How Can Speech Therapy Help People with Head and Neck Cancer?

Head and neck cancer usually starts in the lining of the mouth, throat, or voice box. Less common types can form from sinuses or salivary glands.

Men over the age of 50 are up to three times more likely to get a head and neck cancer diagnosis than women. About 900,000 cases become known worldwide each year. In the U.S., head and neck cancers account for approximately 3% and 4% of all cancer diagnoses.

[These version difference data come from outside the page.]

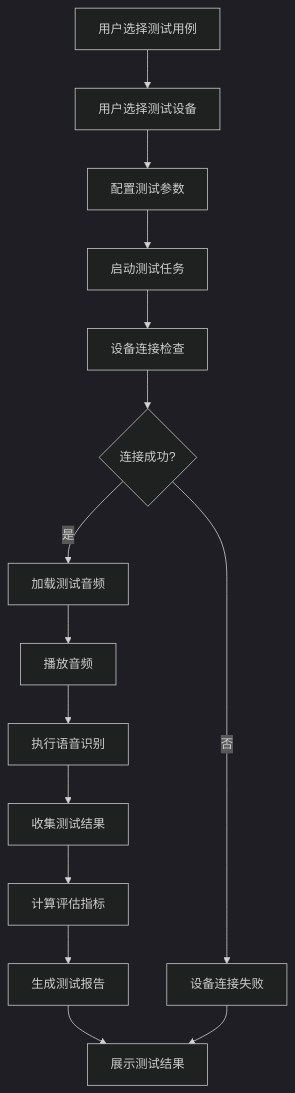
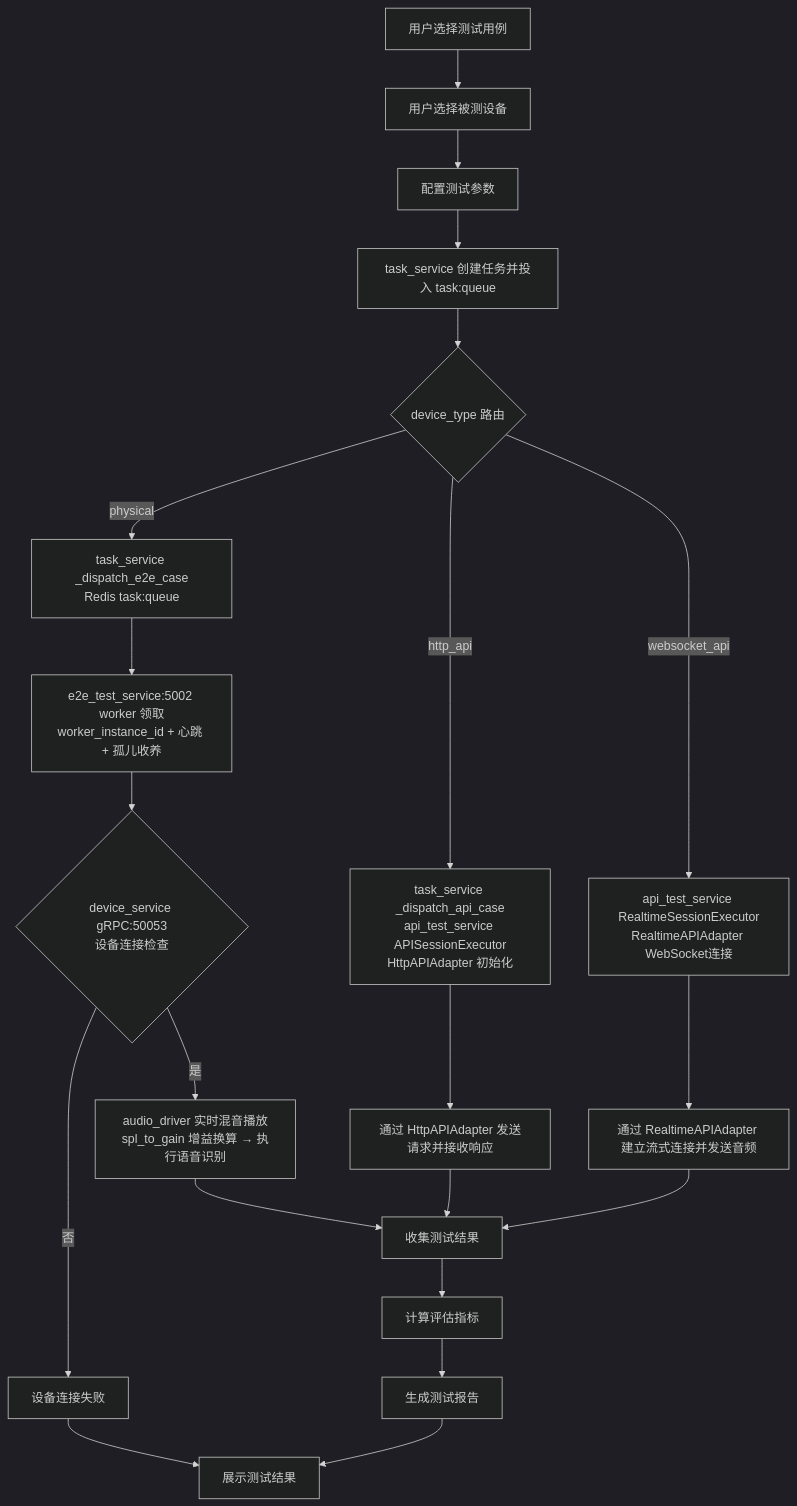
Before and after one commit to ydz-auto/intelligent_audio_test: the first of 3 diagrams in Intelligent-Audio-TEST/doc/功能设计文档/01_测试执行/端到端测试功能设计文档.md, drawn with Mermaid (dark theme). The commit also changed other lines of this file and 268 other files, not shown here.

````diff
--- a/Intelligent-Audio-TEST/doc/功能设计文档/01_测试执行/端到端测试功能设计文档.md
+++ b/Intelligent-Audio-TEST/doc/功能设计文档/01_测试执行/端到端测试功能设计文档.md
@@ -205,17 +222,23 @@
 ```mermaid
 flowchart TD
-    A[用户选择测试用例] --> B[用户选择测试设备]
+    A[用户选择测试用例] --> B[用户选择被测设备]
     B --> C[配置测试参数]
-    C --> D[启动测试任务]
-    D --> E[设备连接检查]
-    E --> F{连接成功?}
-    F -->|否| G[设备连接失败]
-    F -->|是| H[加载测试音频]
-    H --> I[播放音频]
-    I --> J[执行语音识别]
-    J --> K[收集测试结果]
+    C --> D[task_service 创建任务并投入 task:queue]
+    D --> E{device_type 路由}
+    E -->|physical| F1[task_service _dispatch_e2e_case<br/>Redis task:queue]
+    E -->|http_api| F2[task_service _dispatch_api_case<br/>api_test_service APISessionExecutor<br/>HttpAPIAdapter 初始化]
+    E -->|websocket_api| F3[api_test_service RealtimeSessionExecutor<br/>RealtimeAPIAdapter WebSocket连接]
+    F1 --> G1[e2e_test_service:5002 worker 领取<br/>worker_instance_id + 心跳 + 孤儿收养]
+    G1 --> H1{device_service gRPC:50053<br/>设备连接检查}
+    H1 -->|否| I1[设备连接失败]
+    H1 -->|是| J1[audio_driver 实时混音播放<br/>spl_to_gain 增益换算 → 执行语音识别]
+    F2 --> J2[通过 HttpAPIAdapter 发送请求并接收响应]
+    F3 --> J3[通过 RealtimeAPIAdapter 建立流式连接并发送音频]
+    J1 --> K[收集测试结果]
+    J2 --> K
+    J3 --> K
     K --> L[计算评估指标]
     L --> M[生成测试报告]
     M --> N[展示测试结果]
-    G --> N
+    I1 --> N
 ```
````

Impaired speech and swallowing often follow head cancer diagnosis and treatment. A speech-language pathologist (SLP) intervention can help improve or keep up your quality of life. But what can you expect from this treatment?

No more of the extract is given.